Don't repost copyrighted content! The guidelines are:
- Include a link to the source page
- Include a short summary about the article. You can quote up to ONE paragraph from the original story, but not more
- Don't repost an entire articles originating from another source
- Never post content without attribution — always include the source

To post a news, please use this form.

Thursday, February 20, 2014

ISCB director Manuel Corpas guest edits the F1000Research BioJS collection

Last week F1000Research (http://f1000research.com) published the BioJS collection (http://f1000research.com/article-collections/BioJS) which comprises of 12 open source biological visualisation components, one BioJS community article and an overarching editorial. The collection showcases JavaScript software components contributed by developers from all over the world and marks a significant step towards improving the way scientists can visualise biological data. The BioJS community, initiated at EMBL-EBI and coordinated by TGAC, has so far created 39 different software components in a very short time. Its new collection, like the community itself, provides a valuable resource for disseminating knowledge swiftly.

Manuel Corpas, Guest Editor of the F1000Research BioJS collection and Project Leader for Plant and Animal Genomes at TGAC, said: "There are many websites out there that try to give people new ways to visualise biological data that might originate with providers like EMBL-EBI or the NCBI. For users, for the scientists, it's important that the software behind those visualisations is held to an agreed standard. It ensures a level of quality, and more importantly, it makes it much, much easier to compare things and draw interesting parallels."
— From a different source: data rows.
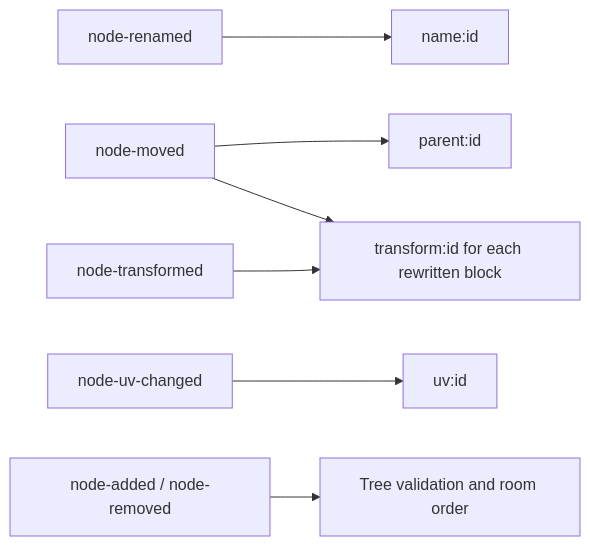
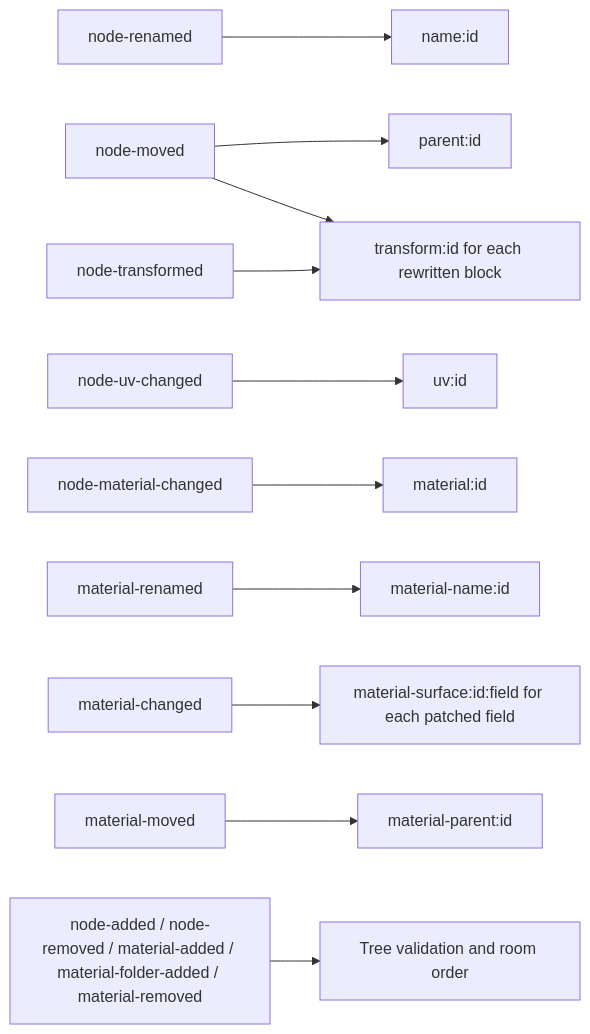
One commit to JollyPixel/editor changed the second of 2 diagrams in packages/assets/voxel-model/ARCHITECTURE.md. Above: the diagram before and after it, drawn with Mermaid. The commit also changed other lines of this file and 173 other files, not shown here.

````diff
--- a/packages/assets/voxel-model/ARCHITECTURE.md
+++ b/packages/assets/voxel-model/ARCHITECTURE.md
@@ -19,9 +19,13 @@
 ```mermaid
 flowchart LR
     Rename["node-renamed"] --> Name["name:id"]
     Move["node-moved"] --> Parent["parent:id"]
     Move --> Transform["transform:id for each rewritten block"]
     Edit["node-transformed"] --> Transform
     Uv["node-uv-changed"] --> UvKey["uv:id"]
-    AddRemove["node-added / node-removed"] --> Order["Tree validation and room order"]
+    Material["node-material-changed"] --> MaterialKey["material:id"]
+    MaterialName["material-renamed"] --> MaterialNameKey["material-name:id"]
+    MaterialSurface["material-changed"] --> MaterialSurfaceKey["material-surface:id:field for each patched field"]
+    MaterialMove["material-moved"] --> MaterialParentKey["material-parent:id"]
+    AddRemove["node-added / node-removed / material-added / material-folder-added / material-removed"] --> Order["Tree validation and room order"]
 ```
````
To find out more about the collection and the BioJS community then please read this interview with Manny: http://blog.f1000research.com/2014/02/18/biojs-visualising-biological-data-an-interview-with-manuel-corpas/.

There are many ways you can join this community: you could join the BioJS GitHub portal (https://github.com/biojs/biojs), follow the BioJS Twitter account @BiojsLibrary for updates on training events and also access the Google Group mail list of developers that it is open for anyone to join and/or read: biojs@googlegroups.com.


Contact Person: Michael Markie (michael.markie@f1000.com)